++++ Given information ++++
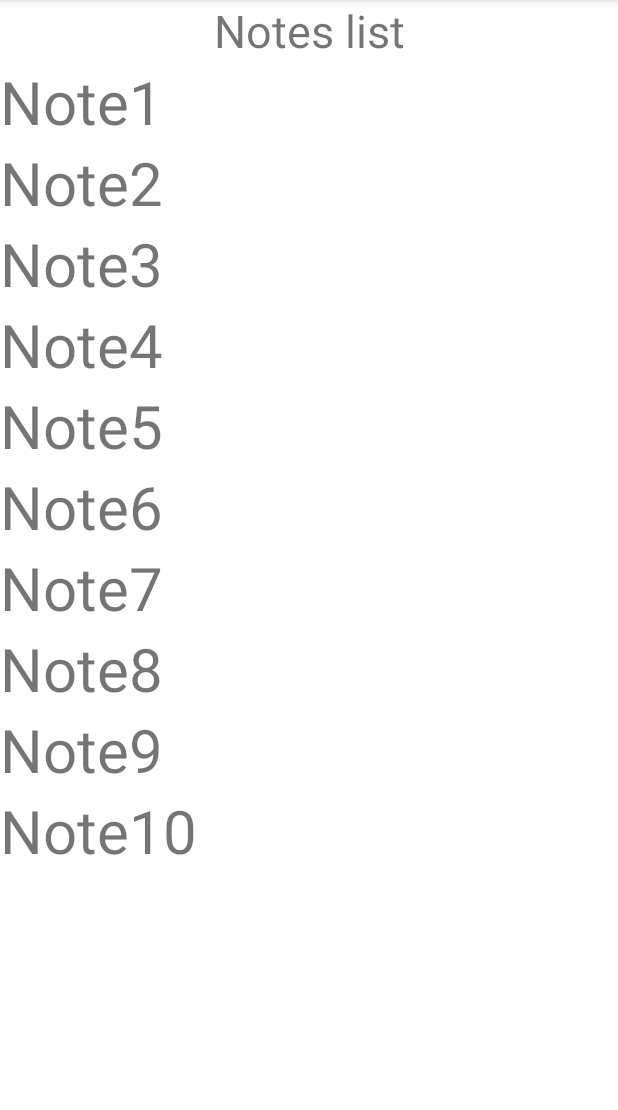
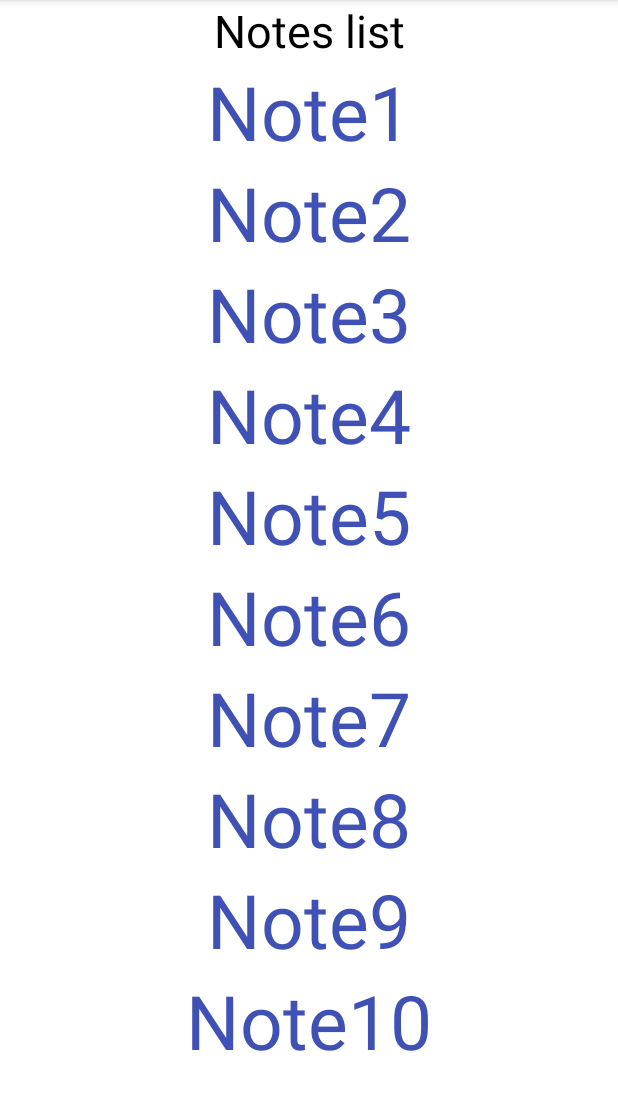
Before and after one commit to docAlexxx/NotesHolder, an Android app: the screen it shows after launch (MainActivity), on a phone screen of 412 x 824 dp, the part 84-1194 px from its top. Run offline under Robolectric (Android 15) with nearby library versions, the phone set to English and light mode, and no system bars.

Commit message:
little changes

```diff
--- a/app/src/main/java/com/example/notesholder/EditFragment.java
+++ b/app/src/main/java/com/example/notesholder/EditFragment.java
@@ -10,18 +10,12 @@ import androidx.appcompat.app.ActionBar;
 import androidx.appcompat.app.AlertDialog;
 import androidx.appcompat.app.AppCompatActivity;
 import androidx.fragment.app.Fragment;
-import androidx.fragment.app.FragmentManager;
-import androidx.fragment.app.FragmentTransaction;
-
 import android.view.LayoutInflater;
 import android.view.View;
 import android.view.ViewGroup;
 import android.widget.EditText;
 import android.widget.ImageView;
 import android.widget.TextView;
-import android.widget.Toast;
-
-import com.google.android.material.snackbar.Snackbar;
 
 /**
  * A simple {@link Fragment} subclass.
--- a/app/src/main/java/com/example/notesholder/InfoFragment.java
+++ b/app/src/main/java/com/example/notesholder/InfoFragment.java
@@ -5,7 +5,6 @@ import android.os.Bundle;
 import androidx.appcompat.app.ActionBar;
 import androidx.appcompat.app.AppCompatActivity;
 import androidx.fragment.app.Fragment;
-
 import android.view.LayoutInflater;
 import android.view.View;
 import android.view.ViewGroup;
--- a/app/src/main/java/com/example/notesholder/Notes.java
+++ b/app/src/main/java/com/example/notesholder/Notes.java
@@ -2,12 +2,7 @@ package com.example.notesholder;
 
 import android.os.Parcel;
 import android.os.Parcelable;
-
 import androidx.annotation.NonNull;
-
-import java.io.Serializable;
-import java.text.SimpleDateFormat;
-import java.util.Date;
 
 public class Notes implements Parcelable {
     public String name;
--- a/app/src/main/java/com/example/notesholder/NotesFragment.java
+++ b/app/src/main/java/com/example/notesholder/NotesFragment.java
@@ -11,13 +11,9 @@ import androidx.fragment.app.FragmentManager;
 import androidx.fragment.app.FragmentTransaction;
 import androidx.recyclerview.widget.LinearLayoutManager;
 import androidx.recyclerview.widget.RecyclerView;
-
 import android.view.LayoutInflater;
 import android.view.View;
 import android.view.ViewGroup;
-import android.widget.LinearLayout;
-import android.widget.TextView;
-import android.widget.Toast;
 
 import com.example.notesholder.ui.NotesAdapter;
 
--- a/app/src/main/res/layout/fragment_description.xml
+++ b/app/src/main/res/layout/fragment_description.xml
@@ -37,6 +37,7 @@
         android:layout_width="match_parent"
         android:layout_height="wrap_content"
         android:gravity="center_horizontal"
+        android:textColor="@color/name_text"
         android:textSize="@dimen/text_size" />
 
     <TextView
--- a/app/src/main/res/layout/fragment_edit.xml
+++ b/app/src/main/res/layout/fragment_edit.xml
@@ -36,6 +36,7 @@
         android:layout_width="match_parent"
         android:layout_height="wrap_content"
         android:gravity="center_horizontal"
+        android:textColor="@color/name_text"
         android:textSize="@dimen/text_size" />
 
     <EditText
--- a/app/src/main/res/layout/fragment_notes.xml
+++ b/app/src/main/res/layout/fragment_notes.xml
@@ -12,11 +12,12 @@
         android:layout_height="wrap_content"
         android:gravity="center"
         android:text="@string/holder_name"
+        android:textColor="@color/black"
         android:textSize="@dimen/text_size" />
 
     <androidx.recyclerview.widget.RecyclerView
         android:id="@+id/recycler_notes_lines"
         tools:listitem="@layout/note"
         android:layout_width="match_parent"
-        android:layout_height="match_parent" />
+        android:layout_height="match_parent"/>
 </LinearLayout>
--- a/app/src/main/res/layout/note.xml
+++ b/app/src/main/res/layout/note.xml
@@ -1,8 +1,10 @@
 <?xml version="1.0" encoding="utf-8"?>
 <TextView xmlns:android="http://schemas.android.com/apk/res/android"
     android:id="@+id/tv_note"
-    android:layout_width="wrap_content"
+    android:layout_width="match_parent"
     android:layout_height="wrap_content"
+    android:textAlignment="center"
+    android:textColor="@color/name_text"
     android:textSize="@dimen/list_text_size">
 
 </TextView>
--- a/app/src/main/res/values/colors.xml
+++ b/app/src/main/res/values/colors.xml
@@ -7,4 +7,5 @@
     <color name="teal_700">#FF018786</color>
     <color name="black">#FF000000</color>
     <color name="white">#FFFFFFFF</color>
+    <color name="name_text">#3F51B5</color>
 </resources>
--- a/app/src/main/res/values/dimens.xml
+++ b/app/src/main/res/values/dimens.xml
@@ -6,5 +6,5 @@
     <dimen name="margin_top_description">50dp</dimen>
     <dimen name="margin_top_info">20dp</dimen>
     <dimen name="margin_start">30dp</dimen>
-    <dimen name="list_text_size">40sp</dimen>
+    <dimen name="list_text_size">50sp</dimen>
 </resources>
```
++++
= The task =
Take each line above that contains "recyclerview" and copy it out.

= Exercise solution =
 import androidx.recyclerview.widget.LinearLayoutManager;
 import androidx.recyclerview.widget.RecyclerView;
     <androidx.recyclerview.widget.RecyclerView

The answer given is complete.